What is Lewy body dementia (LBD)? That is a question we hear often, and the answer can be a bit confusing. The basic explanation is that Lewy body dementia is an umbrella term for two related kinds of dementia: dementia with Lewy bodies (DLB) and Parkinson’s disease with dementia (PDD). Until 2006, when specialists agreed that the cognitive symptoms of DLB and PDD were essentially the same, the terms Lewy body dementia and dementia with Lewy bodies were used interchangeably. However, they are now recognized as separate diseases and, although some people continue to use a single term, the correct names are:

  • Lewy body dementia, which describes both DLB and PDD;
  • Dementia with Lewy bodies, which describes the kind that starts with mental symptoms; and
  • Parkinson’s disease with dementia, which describes the kind that starts with motor symptoms.

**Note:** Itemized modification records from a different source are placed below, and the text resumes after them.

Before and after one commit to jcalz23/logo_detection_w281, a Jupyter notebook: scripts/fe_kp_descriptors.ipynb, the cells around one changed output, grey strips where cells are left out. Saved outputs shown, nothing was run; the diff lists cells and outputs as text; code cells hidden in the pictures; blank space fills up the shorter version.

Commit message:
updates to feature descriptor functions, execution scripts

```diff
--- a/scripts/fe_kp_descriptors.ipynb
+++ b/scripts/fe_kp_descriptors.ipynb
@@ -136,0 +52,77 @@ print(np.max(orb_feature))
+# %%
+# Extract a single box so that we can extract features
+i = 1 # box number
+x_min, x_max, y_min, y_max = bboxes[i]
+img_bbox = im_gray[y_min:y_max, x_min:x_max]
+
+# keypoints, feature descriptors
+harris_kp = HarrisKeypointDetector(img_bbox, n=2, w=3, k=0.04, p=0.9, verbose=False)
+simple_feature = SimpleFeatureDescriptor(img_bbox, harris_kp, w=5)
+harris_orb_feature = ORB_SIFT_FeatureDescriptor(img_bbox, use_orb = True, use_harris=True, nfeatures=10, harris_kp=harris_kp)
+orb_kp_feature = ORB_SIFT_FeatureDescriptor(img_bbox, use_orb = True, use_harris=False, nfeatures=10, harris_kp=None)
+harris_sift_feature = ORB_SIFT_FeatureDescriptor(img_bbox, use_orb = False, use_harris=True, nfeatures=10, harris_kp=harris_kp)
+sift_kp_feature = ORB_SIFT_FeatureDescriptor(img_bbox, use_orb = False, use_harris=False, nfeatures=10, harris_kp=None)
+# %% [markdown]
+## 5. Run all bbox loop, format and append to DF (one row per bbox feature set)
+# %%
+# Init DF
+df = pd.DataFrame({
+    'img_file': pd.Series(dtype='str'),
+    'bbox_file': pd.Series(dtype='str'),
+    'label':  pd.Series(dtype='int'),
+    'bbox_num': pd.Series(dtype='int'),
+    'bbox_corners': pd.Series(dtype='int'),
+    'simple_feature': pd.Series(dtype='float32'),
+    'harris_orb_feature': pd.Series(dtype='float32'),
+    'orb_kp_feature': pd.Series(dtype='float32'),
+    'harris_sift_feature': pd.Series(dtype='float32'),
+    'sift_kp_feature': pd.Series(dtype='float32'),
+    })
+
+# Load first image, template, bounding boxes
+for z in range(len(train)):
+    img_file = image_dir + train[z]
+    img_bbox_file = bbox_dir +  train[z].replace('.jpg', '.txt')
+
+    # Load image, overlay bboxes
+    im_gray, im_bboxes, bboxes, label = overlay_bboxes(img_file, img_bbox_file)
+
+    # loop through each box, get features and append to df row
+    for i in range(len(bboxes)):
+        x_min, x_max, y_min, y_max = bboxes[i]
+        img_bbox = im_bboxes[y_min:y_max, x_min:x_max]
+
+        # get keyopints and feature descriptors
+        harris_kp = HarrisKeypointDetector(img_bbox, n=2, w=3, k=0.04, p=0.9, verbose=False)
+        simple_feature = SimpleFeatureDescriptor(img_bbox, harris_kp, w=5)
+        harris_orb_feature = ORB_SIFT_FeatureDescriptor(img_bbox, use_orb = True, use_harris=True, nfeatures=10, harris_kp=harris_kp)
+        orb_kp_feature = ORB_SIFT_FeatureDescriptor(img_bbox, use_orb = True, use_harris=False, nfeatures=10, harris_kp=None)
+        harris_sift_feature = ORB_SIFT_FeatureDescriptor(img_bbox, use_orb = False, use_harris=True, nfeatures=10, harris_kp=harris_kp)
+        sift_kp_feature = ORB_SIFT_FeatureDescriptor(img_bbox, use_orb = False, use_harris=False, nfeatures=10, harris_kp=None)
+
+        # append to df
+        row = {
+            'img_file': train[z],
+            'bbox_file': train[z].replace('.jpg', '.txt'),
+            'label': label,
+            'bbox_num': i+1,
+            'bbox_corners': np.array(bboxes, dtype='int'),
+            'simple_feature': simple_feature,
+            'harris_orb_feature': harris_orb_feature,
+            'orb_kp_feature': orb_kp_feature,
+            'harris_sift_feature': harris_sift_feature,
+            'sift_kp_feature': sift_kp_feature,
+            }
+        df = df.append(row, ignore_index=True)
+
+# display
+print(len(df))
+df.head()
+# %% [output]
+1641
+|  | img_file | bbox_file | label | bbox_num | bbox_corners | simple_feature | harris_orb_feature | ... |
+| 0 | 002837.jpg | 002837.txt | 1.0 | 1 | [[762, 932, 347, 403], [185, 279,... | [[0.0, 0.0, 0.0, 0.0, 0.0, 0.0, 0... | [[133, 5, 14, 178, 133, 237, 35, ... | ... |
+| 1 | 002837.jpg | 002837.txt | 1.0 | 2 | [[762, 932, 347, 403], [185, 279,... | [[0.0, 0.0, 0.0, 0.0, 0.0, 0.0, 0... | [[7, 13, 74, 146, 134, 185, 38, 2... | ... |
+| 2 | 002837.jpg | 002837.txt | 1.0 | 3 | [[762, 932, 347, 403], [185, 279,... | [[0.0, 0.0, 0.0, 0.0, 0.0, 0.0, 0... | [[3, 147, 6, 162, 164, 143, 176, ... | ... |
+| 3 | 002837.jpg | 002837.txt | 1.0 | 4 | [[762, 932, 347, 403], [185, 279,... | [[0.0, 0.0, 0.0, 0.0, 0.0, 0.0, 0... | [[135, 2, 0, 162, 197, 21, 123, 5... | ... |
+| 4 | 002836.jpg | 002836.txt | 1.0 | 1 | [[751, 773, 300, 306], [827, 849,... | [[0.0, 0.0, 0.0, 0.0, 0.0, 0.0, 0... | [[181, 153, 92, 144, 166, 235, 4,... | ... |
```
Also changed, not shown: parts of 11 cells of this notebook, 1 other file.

Over time, people with either type of Lewy body dementia will develop very similar cognitive, motor, physical, sleep, and behavioral symptoms, including hallucinations, insomnia, and acting out. LBD is a multisystem disease and may require a comprehensive treatment approach with a collaborative team of physicians from varying specialties. In all Lewy body disorders, tiny abnormal round structures called Lewy bodies develop in regions of the brain involved in thinking and/or movement.

Quick Facts

Lewy body dementia is:

  • Different from Alzheimer’s disease and related to Parkinson’s disease
  • Degenerative—not curable, but it can be slowed
  • Caused by microscopic Lewy bodies in the cognitive and motor areas of the brain
  • More common in men than women
  • A disease that comprises two types of dementias that start with different symptoms but are very similar: DLB, which starts with cognitive symptoms; and PDD, which starts with motor symptoms
  • A multifaceted disease with cognitive, physical, perceptual, behavioral, and motor symptoms